The real reason I made vanilla wafers, though, was to make “Mama Nell’s Kentucky Bourbon Balls” (page 547), without having to resort to packaged vanilla wafers. This recipe is like the typical recipe you would get from Googling “bourbon balls”: little balls of pecans, crushed vanilla wafers, powdered sugar, cocoa, and bourbon. I had never had this variation of bourbon balls before, and was not too impressed. Instead of nibbling on one of these, I would much prefer to sit down with a vanilla wafer, a square of good chocolate, and a shot of bourbon.
As a matter of fact, I do not recognize these as true bourbon balls, and I think that most denizens of Old Lexington would agree. Bourbon balls are Rebecca Ruth bourbon balls, not a bourbonized version of rum balls. Rebecca Ruth bourbon balls consist of a creamy white center flavored with bourbon and a chocolate coating. Just how one makes the center is a secret; supposedly it took Ruth Booe two years to figure out just how to make the center. The only recipes that I can find for Rebecca Ruth style bourbon balls use a filling composed of butter and powdered sugar (and, of course, bourbon). The real filling might be more of a fondant, or perhaps a Kentucky cream candy (a food that this blog will explore some time this winter). I have not had any true bourbon balls for 50 years, and am not about to order any in order to examine the filling, so the exact nature of this filling will remain a mystery to me. One thing I do know: it contains no vanilla wafers.
White Bean Soup
Adapted from Robert W. Surles, Chef Bobo’s Good Food Cookbook
3⁄4 pound dry cannellini beans
3 stalks celery, chopped
1 onion, chopped
1 small fennel bulb, chopped
2 cloves garlic, minced
8 cups vegetable broth (use any bean-cooking liquid)
6 branches of parsley
2 bay leaves
Soak the beans overnight in a generous amount of water.

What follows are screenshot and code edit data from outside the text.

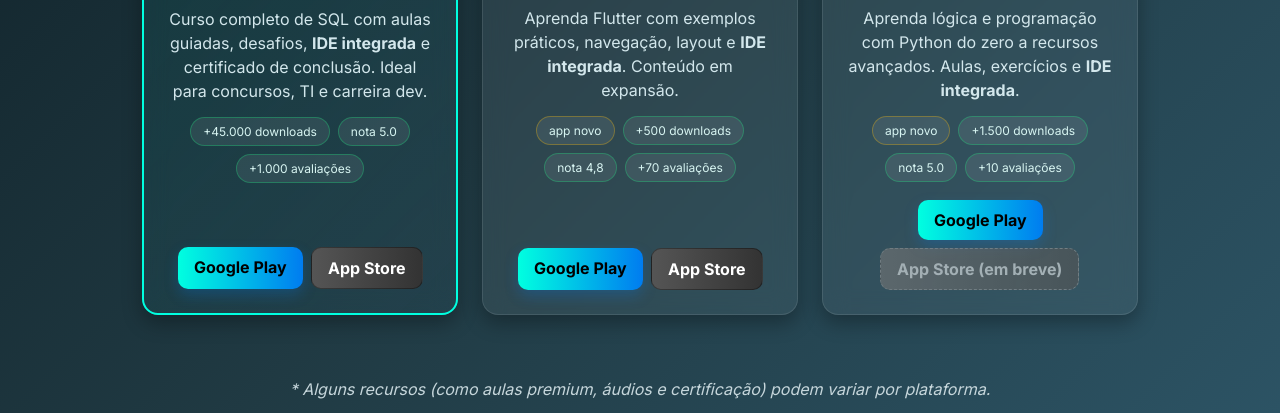
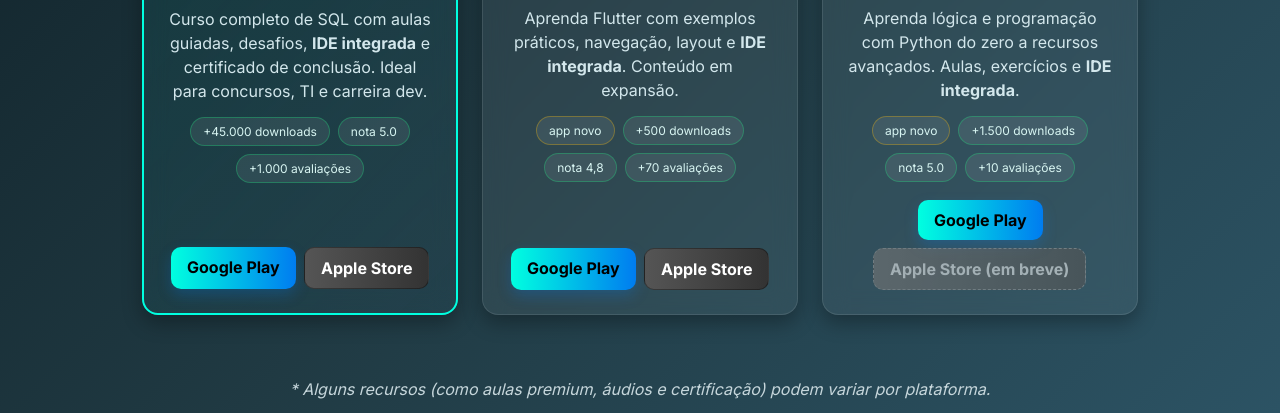
Before and after one commit to AirtonFreitas/devlearningapps.github.io, a plain HTML site: page index.html in a window 1280 px wide. Shown: the part 387-800 px from the top of the page. Drawn offline with Linux system fonts and the light colour scheme.

Commit message:
Update index.html

```diff
--- a/index.html
+++ b/index.html
@@ -5,12 +5,12 @@
   <meta name="viewport" content="width=device-width, initial-scale=1.0" />
 
   <title>DevLearning Apps — Aprendendo SQL, Python e Flutter</title>
-  <meta name="description" content="Aprenda SQL, Python e Flutter de forma prática e objetiva. Apps com aulas, desafios, IDE integrada, áudios e certificados. Disponível no Google Play e App Store.">
+  <meta name="description" content="Aprenda SQL, Python e Flutter de forma prática e objetiva. Apps com aulas, desafios, IDE integrada, áudios e certificados. Disponível no Google Play e Apple Store.">
   <meta name="keywords" content="Aprendendo SQL, Aprendendo Python, Aprendendo Flutter, DevLearning Apps, apps educacionais, aprender programação, Flutter, SQL, Python">
 
   <!-- Open Graph -->
   <meta property="og:title" content="DevLearning Apps — Aprendendo SQL, Python e Flutter">
-  <meta property="og:description" content="Aulas, desafios, IDE integrada e certificados. Baixe agora no Google Play e App Store.">
+  <meta property="og:description" content="Aulas, desafios, IDE integrada e certificados. Baixe agora no Google Play e Apple Store.">
   <meta property="og:type" content="website">
   <meta property="og:url" content="https://devlearningapps.com/">
   <meta property="og:image" content="https://airtonfreitas.github.io/devlearningapps.github.io/dev_learning.png">
@@ -18,7 +18,7 @@
   <!-- Twitter Card -->
   <meta name="twitter:card" content="summary_large_image">
   <meta name="twitter:title" content="DevLearning Apps — Aprendendo SQL, Python e Flutter">
-  <meta name="twitter:description" content="Aulas, desafios, IDE integrada e certificados. Baixe agora no Google Play e App Store.">
+  <meta name="twitter:description" content="Aulas, desafios, IDE integrada e certificados. Baixe agora no Google Play e Apple Store.">
   <meta name="twitter:image" content="https://airtonfreitas.github.io/devlearningapps.github.io/dev_learning.png">
 
   <link rel="icon" href="https://airtonfreitas.github.io/devlearningapps.github.io/dev_learning.png" />
@@ -160,8 +160,8 @@
         <div class="buttons">
           <a class="btn btn-gp" aria-label="Abrir Aprendendo SQL no Google Play"
              href="https://play.google.com/store/apps/details?id=com.airtonsiq.aprendendosql" target="_blank" rel="noopener">Google Play</a>
-          <a class="btn btn-ios" aria-label="Abrir Aprendendo SQL na App Store"
-             href="https://apps.apple.com/us/app/aprendendo-sql/id6744893043" target="_blank" rel="noopener">App Store</a>
+          <a class="btn btn-ios" aria-label="Abrir Aprendendo SQL na Apple Store"
+             href="https://apps.apple.com/us/app/aprendendo-sql/id6744893043" target="_blank" rel="noopener">Apple Store</a>
         </div>
       </article>
 
@@ -181,8 +181,8 @@
         <div class="buttons">
           <a class="btn btn-gp" aria-label="Abrir Aprendendo Flutter no Google Play"
              href="https://play.google.com/store/apps/details?id=com.airtonsiq.aprendendoflutter" target="_blank" rel="noopener">Google Play</a>
-          <a class="btn btn-ios" aria-label="Abrir Aprendendo Flutter na App Store"
-             href="https://apps.apple.com/us/app/aprendendo-flutter/id6746683178" target="_blank" rel="noopener">App Store</a>
+          <a class="btn btn-ios" aria-label="Abrir Aprendendo Flutter na Apple Store"
+             href="https://apps.apple.com/us/app/aprendendo-flutter/id6746683178" target="_blank" rel="noopener">Apple Store</a>
         </div>
       </article>
 
@@ -202,7 +202,7 @@
         <div class="buttons">
           <a class="btn btn-gp" aria-label="Abrir Aprendendo Python no Google Play"
              href="https://play.google.com/store/apps/details?id=com.airtonsiq.aprendendopyhton" target="_blank" rel="noopener">Google Play</a>
-          <span class="btn btn-disabled" aria-disabled="true" title="Em breve na App Store">App Store (em breve)</span>
+          <span class="btn btn-disabled" aria-disabled="true" title="Em breve na Apple Store">Apple Store (em breve)</span>
         </div>
       </article>
 
```
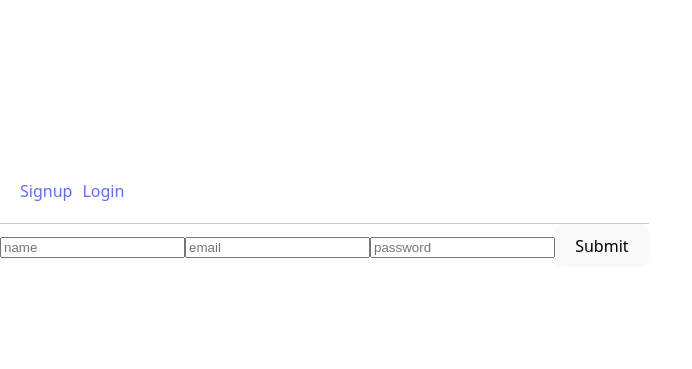
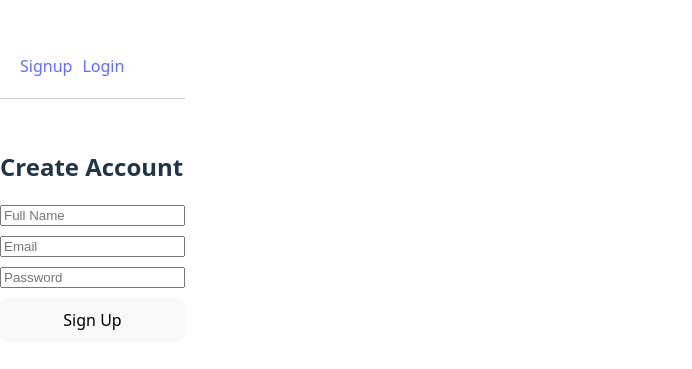
Before and after one commit to vikramNilaji/March2026, a React app in the folder auth-portal/frontend/signup/: page /signup in a window 1280 px wide. Shown: the part 187-556 px from the top of the page, without its empty margins (0-692 px from the left). Built offline with nearby package versions, Linux system fonts and the light colour scheme; the HTML template or start-up script is replaced by a standard one.

Commit message:
basic SingupSignin page

```diff
--- a/auth-portal/frontend/signup/src/components/Login.jsx
+++ b/auth-portal/frontend/signup/src/components/Login.jsx
@@ -8,7 +8,7 @@ const Login = () => {
   const handleLogin = async (e) => {
     e.preventDefault();
     try {
-      const response = await fetch('http://localhost:3000/login', {
+      const response = await fetch('http://localhost:5000/signin', {
         method: 'POST',
         headers: { 'Content-Type': 'application/json' },
         body: JSON.stringify(formData),
--- a/auth-portal/frontend/signup/src/components/Signup.jsx
+++ b/auth-portal/frontend/signup/src/components/Signup.jsx
@@ -1,82 +1,4 @@
-// import React, { useState } from "react";
-// import { useNavigate } from "react-router-dom";
-
-// const Signup = () => {
-//   const [formData, setFormData] = useState({
-//     name: "",
-//     email: "",
-//     password: "",
-//   });
-//   const formdataHandle = (e) => {
-//     setFormData({ ...formData, [e.target.name]: e.target.value });
-//   };
-//   const navigate = useNavigate();
-
-//   const handleSubmit = async (e) =>  {
-//     e.preventDefault();
-//     try {
-//       const response = await fetch("http://localhost:3000/signup", {
-//         method: "POST",
-//         headers: { "Content-Type": "application/json" },
-//         body: JSON.stringify(formData),
-//       });
-
-//       const data = await response.json();
-
-//       if (response.ok) {
-//         alert("Signup successful! Please login.");
-//         navigate("/login");
-//       } else {
-//         alert(data.error || "Signup failed");
-//       }
-//     } catch (err) {
-//       console.error("Error:", err);
-//     }
-//   };
-
-//   return (
-//     <div style={{ maxWidth: "400px", margin: "50px auto" }}>
-//       <h2>Create Account</h2>
-//       {/* <form onSubmit={handleSubmit} style={{ display: 'flex', flexDirection: 'column', gap: '10px' }}>
-//         <input type="text" placeholder="Full Name" onChange={(e) => setFormData({...formData, name: e.target.value})} required />
-//         <input type="email" placeholder="Email" onChange={(e) => setFormData({...formData, email: e.target.value})} required />
-//         <input type="password" placeholder="Password" onChange={(e) => setFormData({...formData, password: e.target.value})} required />
-//         <button type="submit">Sign Up</button>
-//       </form> */}
-
-//       <form
-//         onSubmit={handleSubmit}
-//         style={{ display: "flex", flexDirection: "column", gap: "10px" }}
-//       >
-//         <input
-//           type="text"
-//           placeholder="Full Name"
-//           name="name"
-//           onChange={formdataHandle}
-//           required
-//         />
-//         <input
-//           type="email"
-//           placeholder="Email"
-//           name="email"
-//           onChange={formdataHandle}
-//           required
-//         />
-//         <input
-//           type="password"
-//           placeholder="Password"
-//           name="password"
-//           onChange={formdataHandle }
-//           required
-//         />
-//         <button type="submit">Sign Up</button>
-//       </form>
-//     </div>
-//   );
-// };
-
-
-import { useState } from "react";
+import React, { useState } from "react";
 import { useNavigate } from "react-router-dom";
 
 const Signup = () => {
@@ -85,16 +7,15 @@ const Signup = () => {
     email: "",
     password: "",
   });
-  const InputHandle = (event) => {
-    setFormData({ ...formData, [event.target.name]: event.target.value });
+  const formdataHandle = (e) => {
+    setFormData({ ...formData, [e.target.name]: e.target.value });
   };
+  const navigate = useNavigate();
 
-  const navigate=useNavigate();
-
-  const HandleSubmit = async (event) => {
-    event.preventDefault();
+  const handleSubmit = async (e) => {
+    e.preventDefault();
     try {
-const response = await fetch("http://localhost:3000/signup", {
+      const response = await fetch("http://localhost:5000/signup", {
         method: "POST",
         headers: { "Content-Type": "application/json" },
         body: JSON.stringify(formData),
@@ -102,37 +23,49 @@ const response = await fetch("http://localhost:3000/signup", {
 
       const data = await response.json();
 
-
-    } catch (error) {
-
+      if (response.ok) {
+        alert("Signup successful! Please login.");
+        navigate("/login");
+      } else {
+        alert(data.error || "Signup failed");
       }
-
+    } catch (err) {
+      console.error("Error:", err);
     }
-
-
+  };
 
   return (
-    <form onSubmit={HandleSubmit}>
+    <div style={{ maxWidth: "400px", margin: "50px auto" }}>
+      <h2>Create Account</h2>
+
+      <form
+        onSubmit={handleSubmit}
+        style={{ display: "flex", flexDirection: "column", gap: "10px" }}
+      >
         <input
           type="text"
-        placeholder="name"
+          placeholder="Full Name"
           name="name"
-        onChange={InputHandle}
+          onChange={formdataHandle}
+          required
         />
         <input
-        type="text"
-        placeholder="email"
+          type="email"
+          placeholder="Email"
           name="email"
-        onChange={InputHandle}
+          onChange={formdataHandle}
+          required
         />
         <input
-        type="text"
-        placeholder="password"
+          type="password"
+          placeholder="Password"
           name="password"
-        onChange={InputHandle}
+          onChange={formdataHandle}
+          required
         />
-      <button type="submit">Submit</button>
+        <button type="submit">Sign Up</button>
       </form>
+    </div>
   );
 };
 
```
Lines whose indentation alone changed are shown as unchanged.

Drain, then cover again with water, bring to a boil, and then simmer until done, adding more water if needed. Heat a tablespoon or more of olive oil in a soup pot, and add the celery, onion, and fennel. When the vegetables wilt, add the garlic, and cook a few minutes longer. Drain the cooked beans, saving the liquid, and add enough vegetable broth to the bean liquid to have 8 cups. Add this broth and the cooked beans to the vegetables; add also the parsley, a squirt of sriracha, and salt and pepper to taste. Simmer everything together for half an hour or more. Remove the parsley and bay leaves before serving.
Adapted from Tom Hudgens, The Commonsense Kitchen
3 Granny Smith apples
4 tablespoons butter
3⁄4 cup flour
3⁄4 cup milk
1⁄2 teaspoon salt
1 tablespoon sugar
1⁄2 teaspoon cinnnamon
Preheat the oven to 450º.
Peel, core, and slice the apples. Melt 3 tablespoons of the butter in a cast iron skillet (or some other oven proof skillet). Add the apples, and cook until soft. Beat together the eggs, flour, milk, and salt. Add the additional tablespoon of butter to the apples, and let it melt. Sprinkle the apples with the sugar and cinnamon. Pour the eggs over the apples. Put the skillet in the preheated oven and cook until the pancake is puffed and brown, which may take 10 to 15 minutes. This is best eaten immediately, as the pancake will deflate once you take it out of the oven.